Filter task. Return each line of the material that holds the string "gentle".

[Record excerpts Boundary: Start]

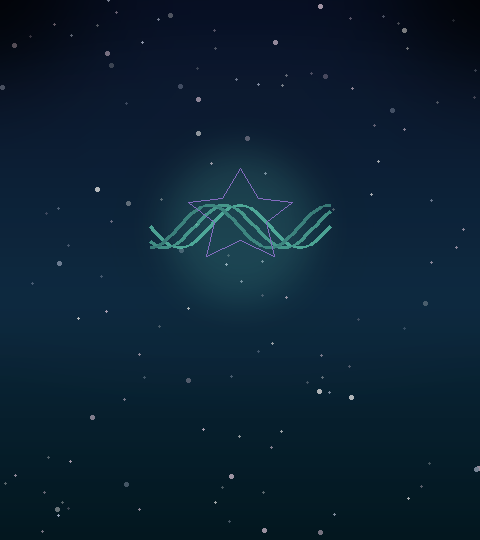
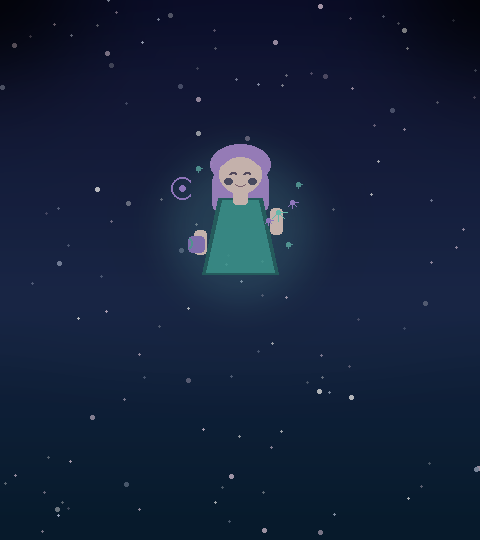
Redesign health weekly GIF with cute mystic girl and soft magic.

Changed region(s): [[0.3125, 0.2667, 0.6875, 0.5333], [0.5938, 0.3556, 0.625, 0.3852]]

diff --git a/scripts/render_weekly_bases.py b/scripts/render_weekly_bases.py
@@ -29,11 +29,11 @@ class BaseTheme:
 THEMES: tuple[BaseTheme, ...] = (
     BaseTheme(
         "health-madness",
-        (8, 18, 42),
-        (12, 48, 72),
-        (4, 28, 38),
-        (120, 255, 220),
-        (180, 140, 255),
+        (12, 16, 48),
+        (24, 42, 78),
+        (8, 32, 52),
+        (130, 240, 220),
+        (200, 160, 255),
         11,
     ),
     BaseTheme(
@@ -158,31 +158,102 @@ def _magic_ring(
         draw.line((x1, y1, x2, y2), fill=(*color, 200), width=2)
 
 
-def _draw_health_glyph(draw: ImageDraw.ImageDraw, cx: int, cy: int, theme: BaseTheme) -> None:
-    ac = theme.accent_rgb
-    for wave in range(3):
-        pts = []
-        for i in range(40):
-            t = i / 39
-            x = cx - 90 + int(180 * t)
-            y = cy + int(22 * math.sin(t * math.pi * 3 + wave * 0.8))
-            pts.append((x, y))
-        draw.line(pts, fill=(*ac, 180 - wave * 30), width=3)
+def _draw_moon_crescent(
+    draw: ImageDraw.ImageDraw,
+    cx: int,
+    cy: int,
+    radius: int,
+    color: tuple[int, int, int, int],
+) -> None:
+    draw.arc((cx - radius, cy - radius, cx + radius, cy + radius), 35, 325, fill=color, width=2)
+    draw.ellipse((cx - 3, cy - 3, cx + 3, cy + 3), fill=color)
+
+
+def _draw_sparkle(
+    draw: ImageDraw.ImageDraw,
+    cx: int,
+    cy: int,
+    size: int,
+    color: tuple[int, int, int, int],
+) -> None:
+    draw.ellipse((cx - 2, cy - 2, cx + 2, cy + 2), fill=color)
+    for angle in (0, 45, 90, 135):
+        rad = math.radians(angle)
+        x2 = cx + int(size * math.cos(rad))
+        y2 = cy + int(size * math.sin(rad))
+        draw.line((cx, cy, x2, y2), fill=color, width=1)
+
+
+def _draw_cute_mystic_girl(
+    draw: ImageDraw.ImageDraw,
+    cx: int,
+    cy: int,
+    theme: BaseTheme,
+) -> None:
+    """Soft stylized girl + gentle magic — wellness / cosmic calm, not overload."""
+    ac = (*theme.accent_rgb, 230)
+    ac2 = (*theme.accent2_rgb, 210)
+    skin = (255, 228, 218, 235)
+    hair = (190, 155, 230, 240)
+    dress = (70, 175, 165, 225)
+    dress_shadow = (45, 120, 115, 200)
+
+    head_y = cy - 52
+
+    # Long hair (behind)
+    draw.ellipse((cx - 30, head_y - 30, cx + 30, head_y + 10), fill=hair)
+    draw.rounded_rectangle((cx - 28, head_y - 6, cx + 28, head_y + 42), radius=14, fill=hair)
+
+    # Simple dress
     draw.polygon(
-        [
-            (cx, cy - 58),
-            (cx + 18, cy - 28),
-            (cx + 52, cy - 24),
-            (cx + 26, cy - 4),
-            (cx + 34, cy + 30),
-            (cx, cy + 14),
-            (cx - 34, cy + 30),
-            (cx - 26, cy - 4),
-            (cx - 52, cy - 24),
-            (cx - 18, cy - 28),
-        ],
-        outline=(*theme.accent2_rgb, 220),
+        [(cx - 38, cy + 48), (cx + 38, cy + 48), (cx + 22, head_y + 24), (cx - 22, head_y + 24)],
+        fill=dress_shadow,
     )
+    draw.polygon(
+        [(cx - 34, cy + 46), (cx + 34, cy + 46), (cx + 18, head_y + 26), (cx - 18, head_y + 26)],
+        fill=dress,
+    )
+
+    # Neck + face
+    draw.rounded_rectangle((cx - 7, head_y + 16, cx + 7, head_y + 30), radius=3, fill=skin)
+    draw.ellipse((cx - 21, head_y - 19, cx + 21, head_y + 19), fill=skin)
+
+    # Hair bangs
+    draw.pieslice((cx - 24, head_y - 26, cx + 24, head_y + 6), 180, 360, fill=hair)
+    draw.ellipse((cx - 19, head_y - 17, cx + 19, head_y + 15), fill=skin)
+
+    # Closed calm eyes + tiny smile
+    draw.arc((cx - 11, head_y - 2, cx - 3, head_y + 4), 200, 340, fill=(130, 100, 120, 170), width=2)
+    draw.arc((cx + 3, head_y - 2, cx + 11, head_y + 4), 200, 340, fill=(130, 100, 120, 170), width=2)
+    draw.arc((cx - 5, head_y + 6, cx + 5, head_y + 12), 10, 170, fill=(220, 150, 160, 150), width=1)
+
+    # Blush
+    draw.ellipse((cx - 16, head_y + 4, cx - 8, head_y + 10), fill=(255, 170, 190, 55))
+    draw.ellipse((cx + 8, head_y + 4, cx + 16, head_y + 10), fill=(255, 170, 190, 55))
+
+    # Arms — relaxed pose, one hand open to magic
+    draw.rounded_rectangle((cx - 46, cy + 4, cx - 34, cy + 28), radius=4, fill=skin)
+    draw.rounded_rectangle((cx + 30, cy - 18, cx + 42, cy + 8), radius=4, fill=skin)
+
+    # Small tea / wellness cup (health theme hint)
+    cup_y = cy + 10
+    draw.rounded_rectangle((cx - 52, cup_y, cx - 36, cup_y + 16), radius=4, fill=(*theme.accent2_rgb, 180))
+    draw.arc((cx - 54, cup_y + 2, cx - 48, cup_y + 12), 270, 90, fill=(*theme.accent_rgb, 160), width=2)
+
+    # Magic in raised hand
+    palm_x, palm_y = cx + 38, cy - 14
+    _draw_sparkle(draw, palm_x, palm_y, 9, ac)
+    _draw_sparkle(draw, palm_x + 14, palm_y - 10, 6, ac2)
+    _draw_sparkle(draw, palm_x - 10, palm_y + 8, 5, ac2)
+
+    # Floating moon + tiny stars around her
+    _draw_moon_crescent(draw, cx - 58, cy - 38, 11, ac2)
+    for sx, sy in ((cx + 58, cy - 42), (cx - 42, cy - 58), (cx + 48, cy + 18)):
+        _draw_sparkle(draw, sx, sy, 4, (*theme.accent_rgb, 160))
+
+
+def _draw_health_glyph(draw: ImageDraw.ImageDraw, cx: int, cy: int, theme: BaseTheme) -> None:
+    _draw_cute_mystic_girl(draw, cx, cy, theme)
 
 
 def _draw_love_glyph(draw: ImageDraw.ImageDraw, cx: int, cy: int, theme: BaseTheme) -> None:

diff --git a/scripts/render_weekly_gifs.py b/scripts/render_weekly_gifs.py
@@ -29,9 +29,10 @@ class WeeklyGifTheme:
 THEMES: tuple[WeeklyGifTheme, ...] = (
     WeeklyGifTheme(
         "health-madness",
-        (120, 255, 220),
-        (255, 255, 255),
-        (160, 120, 255),
+        (130, 240, 220),
+        (255, 250, 255),
+        (190, 150, 255),
+        breath=0.04,
     ),
     WeeklyGifTheme(
         "love-week",
@@ -165,6 +166,33 @@ def _shooting_star(size: tuple[int, int], phase: float, theme: WeeklyGifTheme) -
     return layer.filter(ImageFilter.GaussianBlur(radius=0.6))
 
 
+def _floating_sparkles(size: tuple[int, int], phase: float, theme: WeeklyGifTheme) -> Image.Image:
+    """Extra gentle sparkles near the figure — health theme only."""
+    if theme.slug != "health-madness":
+        return Image.new("RGBA", size, (0, 0, 0, 0))
+    w, h = size
+    layer = Image.new("RGBA", size, (0, 0, 0, 0))
+    draw = ImageDraw.Draw(layer)
+    cx, cy = w // 2, int(h * theme.center_y)
+    sr, sg, sb = theme.sparkle_rgb
+    spots = (
+        (cx + 38, cy - 14),
+        (cx + 52, cy - 24),
+        (cx - 58, cy - 38),
+        (cx + 48, cy + 18),
+        (cx - 42, cy - 58),
+    )
+    for idx, (x, y) in enumerate(spots):
+        bob = int(4 * math.sin(phase * 2.2 + idx))
+        tw = 0.35 + 0.65 * abs(math.sin(phase * 3 + idx * 0.9))
+        rad = 2 if tw < 0.6 else 3
+        draw.ellipse(
+            (x - rad, y + bob - rad, x + rad, y + bob + rad),
+            fill=(sr, sg, sb, int(170 * tw)),
+        )
+    return layer
+
+
 def build_frames(base: Image.Image, theme: WeeklyGifTheme) -> list[Image.Image]:
     frames: list[Image.Image] = []
     for i in range(FRAME_COUNT):
@@ -174,6 +202,7 @@ def build_frames(base: Image.Image, theme: WeeklyGifTheme) -> list[Image.Image]:
         frame = Image.alpha_composite(frame, _glow_overlay(frame.size, phase, theme))
         frame = Image.alpha_composite(frame, _magic_ring_spin(frame.size, phase, theme))
         frame = Image.alpha_composite(frame, _sparkles(frame.size, phase, theme))
+        frame = Image.alpha_composite(frame, _floating_sparkles(frame.size, phase, theme))
         frame = Image.alpha_composite(frame, _shooting_star(frame.size, phase, theme))
         breath = 1.0 + theme.breath * math.sin(phase)
         frame = ImageEnhance.Brightness(frame).enhance(breath)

[Record excerpts Boundary: End]

**Problem solution**
+    """Soft stylized girl + gentle magic — wellness / cosmic calm, not overload."""
+    """Extra gentle sparkles near the figure — health theme only."""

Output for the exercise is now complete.